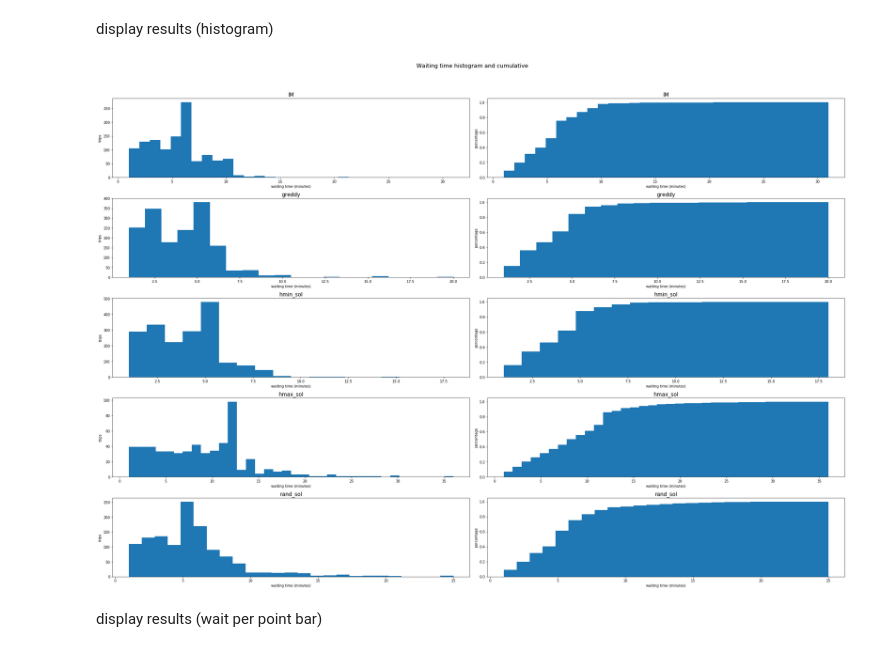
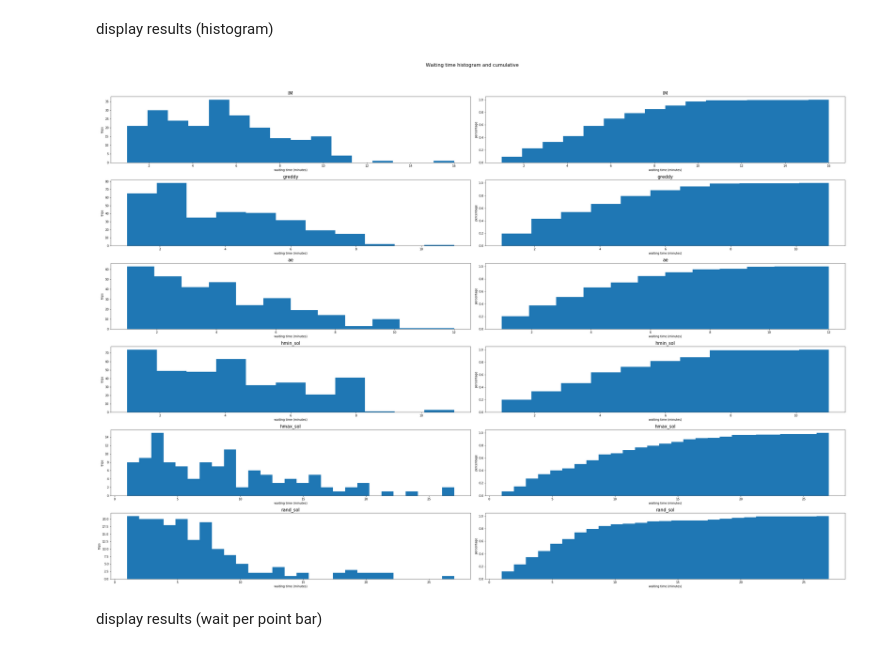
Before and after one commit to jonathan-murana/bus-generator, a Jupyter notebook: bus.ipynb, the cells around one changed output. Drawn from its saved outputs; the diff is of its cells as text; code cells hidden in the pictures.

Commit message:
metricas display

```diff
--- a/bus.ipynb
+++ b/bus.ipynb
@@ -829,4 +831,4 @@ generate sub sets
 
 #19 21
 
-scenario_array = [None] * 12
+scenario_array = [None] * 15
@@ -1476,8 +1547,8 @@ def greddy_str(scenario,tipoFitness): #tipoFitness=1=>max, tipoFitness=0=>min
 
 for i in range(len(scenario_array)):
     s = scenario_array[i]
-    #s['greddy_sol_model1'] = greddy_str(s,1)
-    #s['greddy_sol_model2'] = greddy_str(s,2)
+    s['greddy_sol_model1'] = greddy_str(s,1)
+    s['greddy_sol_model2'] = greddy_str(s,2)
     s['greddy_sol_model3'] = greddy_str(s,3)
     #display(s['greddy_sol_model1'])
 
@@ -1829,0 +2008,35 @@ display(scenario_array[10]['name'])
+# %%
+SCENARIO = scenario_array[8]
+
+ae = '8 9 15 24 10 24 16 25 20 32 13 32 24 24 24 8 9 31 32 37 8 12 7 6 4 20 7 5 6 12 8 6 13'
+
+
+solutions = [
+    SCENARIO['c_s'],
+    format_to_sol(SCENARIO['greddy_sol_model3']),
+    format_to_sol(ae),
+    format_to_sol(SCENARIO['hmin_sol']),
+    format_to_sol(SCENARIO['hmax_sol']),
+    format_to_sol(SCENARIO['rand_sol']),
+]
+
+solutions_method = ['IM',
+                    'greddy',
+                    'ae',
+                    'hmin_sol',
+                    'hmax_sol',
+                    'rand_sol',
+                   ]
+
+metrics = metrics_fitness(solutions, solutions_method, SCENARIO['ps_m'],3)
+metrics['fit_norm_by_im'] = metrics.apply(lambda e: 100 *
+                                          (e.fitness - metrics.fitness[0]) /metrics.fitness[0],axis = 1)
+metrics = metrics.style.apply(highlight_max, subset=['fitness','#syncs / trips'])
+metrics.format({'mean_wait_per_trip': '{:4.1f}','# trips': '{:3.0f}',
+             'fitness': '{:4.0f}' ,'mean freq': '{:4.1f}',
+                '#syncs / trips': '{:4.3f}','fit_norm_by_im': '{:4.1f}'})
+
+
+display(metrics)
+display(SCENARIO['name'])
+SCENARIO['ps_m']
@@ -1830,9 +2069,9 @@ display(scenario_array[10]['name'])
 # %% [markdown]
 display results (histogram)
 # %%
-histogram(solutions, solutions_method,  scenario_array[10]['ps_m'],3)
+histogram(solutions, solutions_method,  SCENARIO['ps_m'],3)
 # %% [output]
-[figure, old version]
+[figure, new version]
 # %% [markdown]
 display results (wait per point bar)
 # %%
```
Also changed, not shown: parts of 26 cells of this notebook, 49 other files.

---

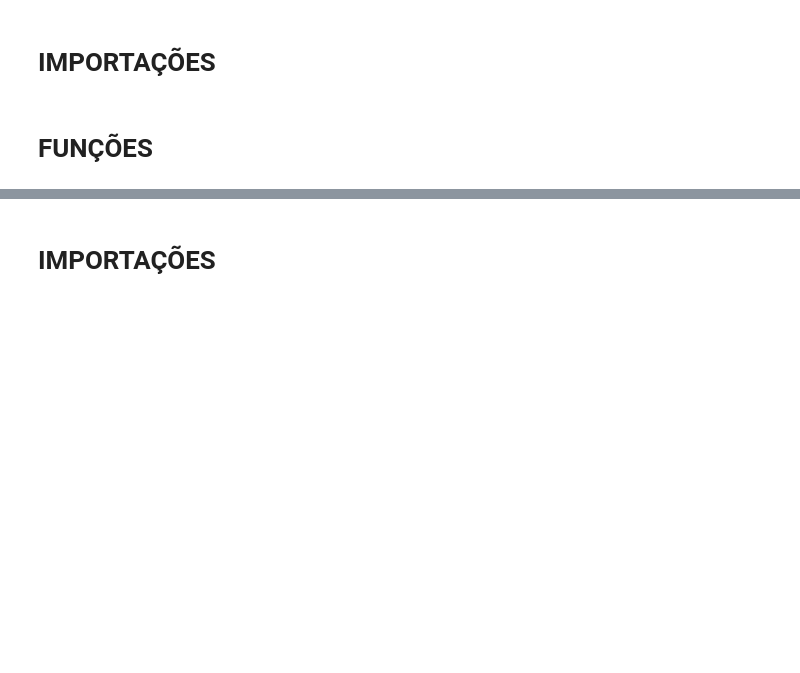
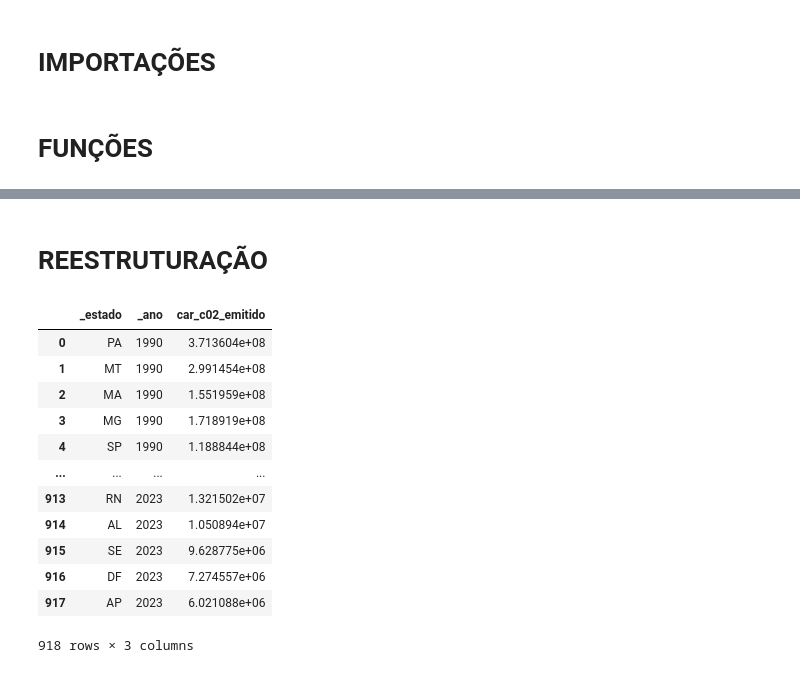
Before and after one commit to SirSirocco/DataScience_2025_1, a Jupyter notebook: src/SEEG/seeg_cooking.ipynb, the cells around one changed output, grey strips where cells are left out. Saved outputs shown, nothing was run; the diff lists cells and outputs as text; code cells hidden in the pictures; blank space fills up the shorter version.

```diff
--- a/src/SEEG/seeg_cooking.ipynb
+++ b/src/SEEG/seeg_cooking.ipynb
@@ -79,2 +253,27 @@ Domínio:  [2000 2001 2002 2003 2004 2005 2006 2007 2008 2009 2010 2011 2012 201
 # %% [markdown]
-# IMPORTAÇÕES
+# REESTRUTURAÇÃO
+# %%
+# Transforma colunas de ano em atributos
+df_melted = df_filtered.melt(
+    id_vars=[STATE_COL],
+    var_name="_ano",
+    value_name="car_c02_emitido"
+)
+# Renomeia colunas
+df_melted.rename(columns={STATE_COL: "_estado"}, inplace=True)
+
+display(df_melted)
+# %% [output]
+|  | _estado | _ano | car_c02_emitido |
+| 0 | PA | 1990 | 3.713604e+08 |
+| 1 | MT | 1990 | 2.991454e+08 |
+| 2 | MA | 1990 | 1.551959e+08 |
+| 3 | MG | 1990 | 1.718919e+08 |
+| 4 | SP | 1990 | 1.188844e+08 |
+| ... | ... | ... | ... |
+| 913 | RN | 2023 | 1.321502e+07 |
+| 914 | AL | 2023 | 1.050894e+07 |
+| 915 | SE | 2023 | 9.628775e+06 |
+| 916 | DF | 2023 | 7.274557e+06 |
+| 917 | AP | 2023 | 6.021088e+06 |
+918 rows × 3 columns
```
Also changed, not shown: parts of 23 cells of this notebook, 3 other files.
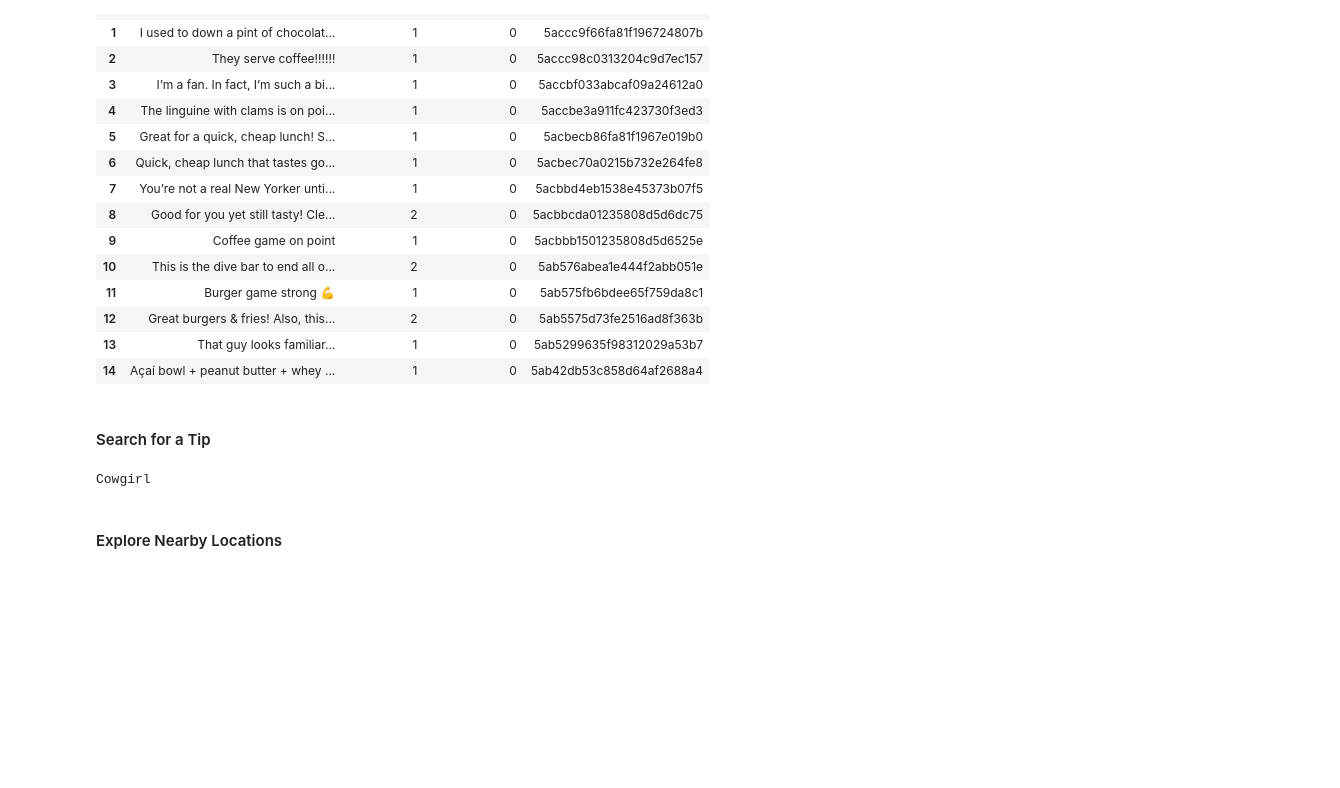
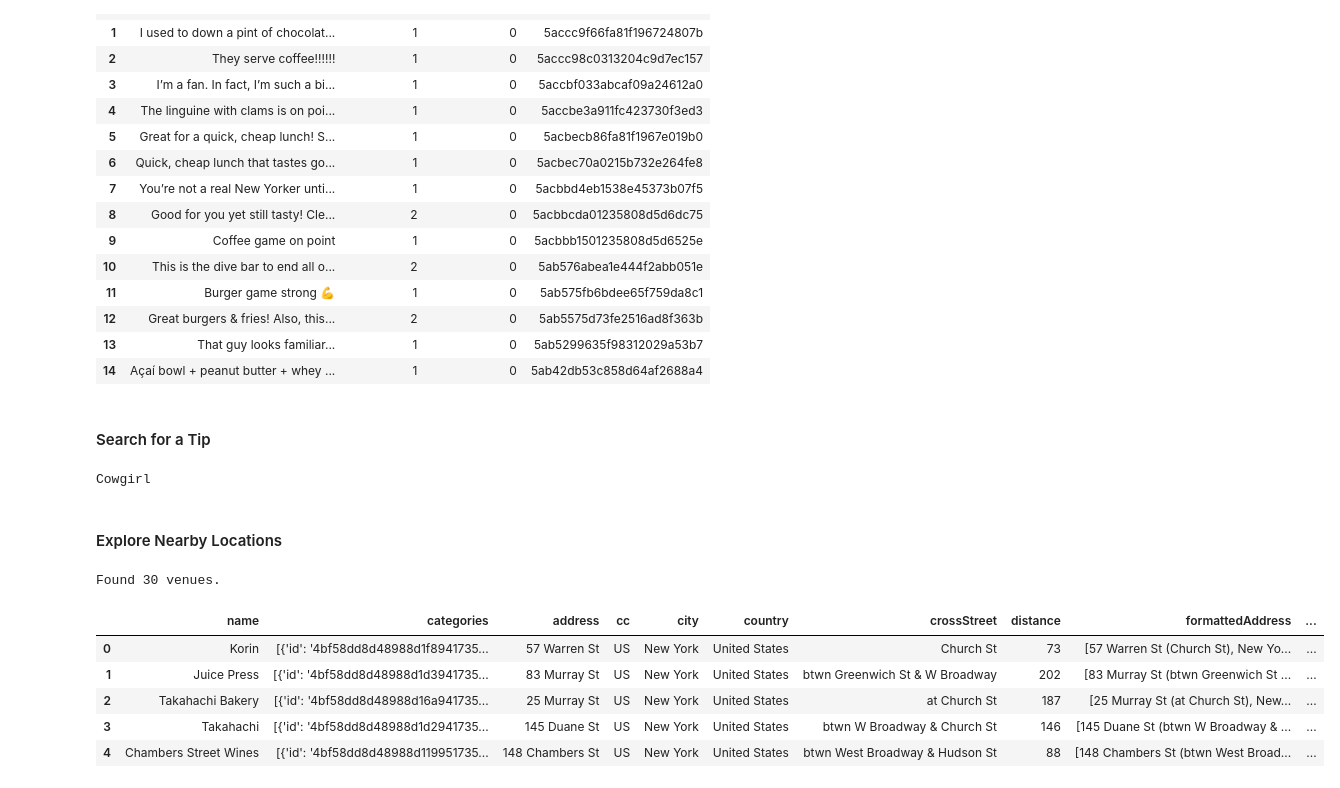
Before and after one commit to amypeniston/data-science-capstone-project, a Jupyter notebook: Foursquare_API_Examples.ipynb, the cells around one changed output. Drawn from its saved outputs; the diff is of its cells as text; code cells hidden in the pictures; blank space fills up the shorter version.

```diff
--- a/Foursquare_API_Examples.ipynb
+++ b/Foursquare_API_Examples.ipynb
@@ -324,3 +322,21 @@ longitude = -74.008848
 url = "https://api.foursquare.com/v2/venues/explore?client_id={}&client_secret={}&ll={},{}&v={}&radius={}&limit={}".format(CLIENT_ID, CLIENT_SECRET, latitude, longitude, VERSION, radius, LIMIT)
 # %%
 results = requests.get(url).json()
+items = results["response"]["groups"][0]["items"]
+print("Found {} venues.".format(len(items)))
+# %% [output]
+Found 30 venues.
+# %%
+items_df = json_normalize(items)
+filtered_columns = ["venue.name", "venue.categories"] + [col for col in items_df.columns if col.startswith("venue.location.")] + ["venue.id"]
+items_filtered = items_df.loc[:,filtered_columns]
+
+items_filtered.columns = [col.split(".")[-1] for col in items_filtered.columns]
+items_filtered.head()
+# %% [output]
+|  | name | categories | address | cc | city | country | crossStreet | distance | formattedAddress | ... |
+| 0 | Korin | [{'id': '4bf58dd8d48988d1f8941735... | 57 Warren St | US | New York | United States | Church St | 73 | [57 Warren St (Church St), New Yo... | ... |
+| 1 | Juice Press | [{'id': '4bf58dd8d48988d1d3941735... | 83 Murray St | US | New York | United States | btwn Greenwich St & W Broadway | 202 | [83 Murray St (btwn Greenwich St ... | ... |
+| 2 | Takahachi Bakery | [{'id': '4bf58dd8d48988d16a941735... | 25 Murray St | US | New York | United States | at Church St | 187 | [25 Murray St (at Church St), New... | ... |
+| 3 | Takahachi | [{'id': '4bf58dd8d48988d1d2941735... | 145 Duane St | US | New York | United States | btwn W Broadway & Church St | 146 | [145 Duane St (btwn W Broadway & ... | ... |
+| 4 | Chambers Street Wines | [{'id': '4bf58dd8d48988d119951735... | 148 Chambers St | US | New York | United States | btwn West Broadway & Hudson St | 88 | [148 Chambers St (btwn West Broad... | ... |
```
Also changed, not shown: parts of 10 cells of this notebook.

...

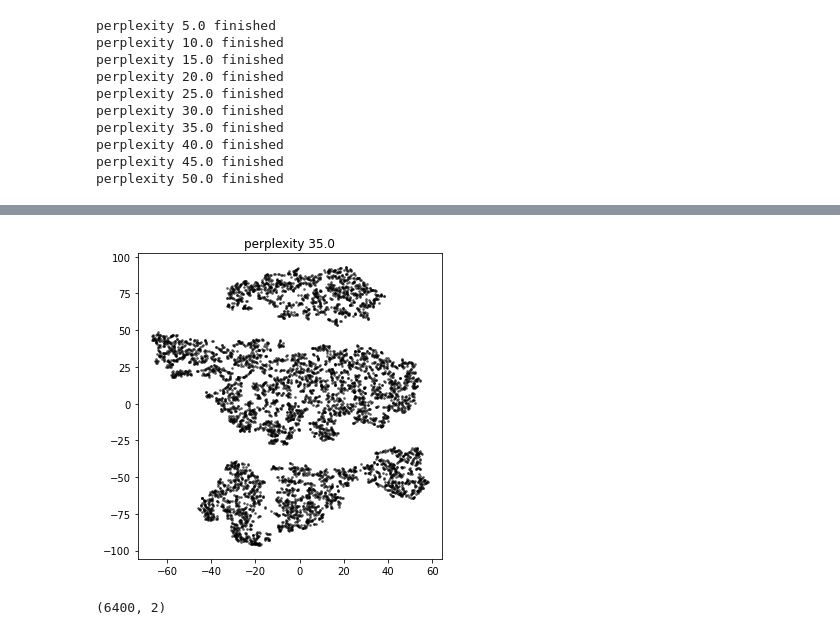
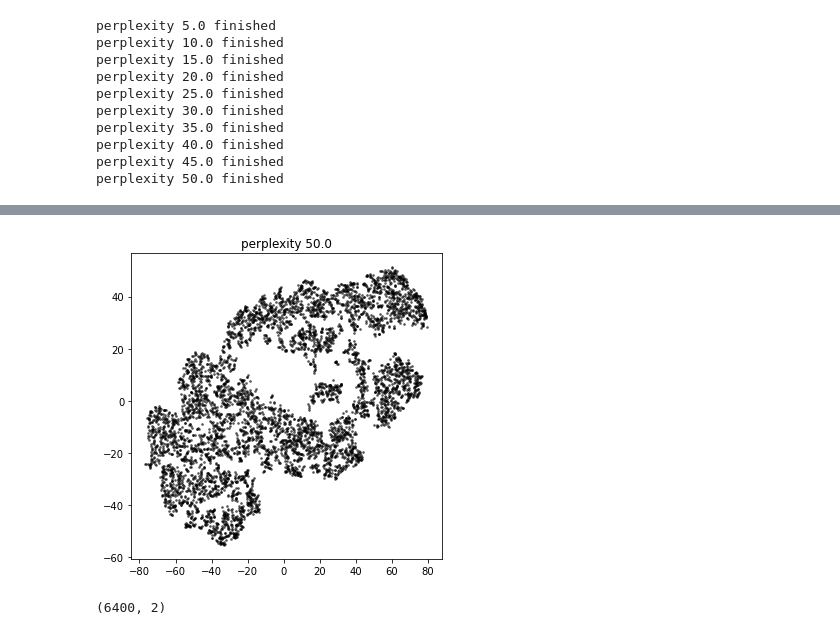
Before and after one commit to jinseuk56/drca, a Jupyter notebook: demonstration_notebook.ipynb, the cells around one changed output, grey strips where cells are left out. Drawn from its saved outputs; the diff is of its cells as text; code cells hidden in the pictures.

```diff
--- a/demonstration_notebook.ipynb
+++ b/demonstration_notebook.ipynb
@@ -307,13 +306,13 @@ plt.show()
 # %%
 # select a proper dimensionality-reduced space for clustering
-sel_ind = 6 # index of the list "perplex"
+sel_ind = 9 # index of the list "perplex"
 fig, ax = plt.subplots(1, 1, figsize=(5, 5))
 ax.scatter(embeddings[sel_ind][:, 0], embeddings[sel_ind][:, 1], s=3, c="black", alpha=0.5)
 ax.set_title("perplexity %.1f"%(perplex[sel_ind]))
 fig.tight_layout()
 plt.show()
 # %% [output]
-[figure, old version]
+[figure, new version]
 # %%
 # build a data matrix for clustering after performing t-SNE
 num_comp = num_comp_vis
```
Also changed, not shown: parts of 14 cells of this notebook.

EXERCISE PROMPT:
Copy all lines from the data above that contain the word "display".

EXERCISE SOLUTION:
metricas display
     #display(s['greddy_sol_model1'])
@@ -1829,0 +2008,35 @@ display(scenario_array[10]['name'])
+display(metrics)
+display(SCENARIO['name'])
@@ -1830,9 +2069,9 @@ display(scenario_array[10]['name'])
 display results (histogram)
 display results (wait per point bar)
+display(df_melted)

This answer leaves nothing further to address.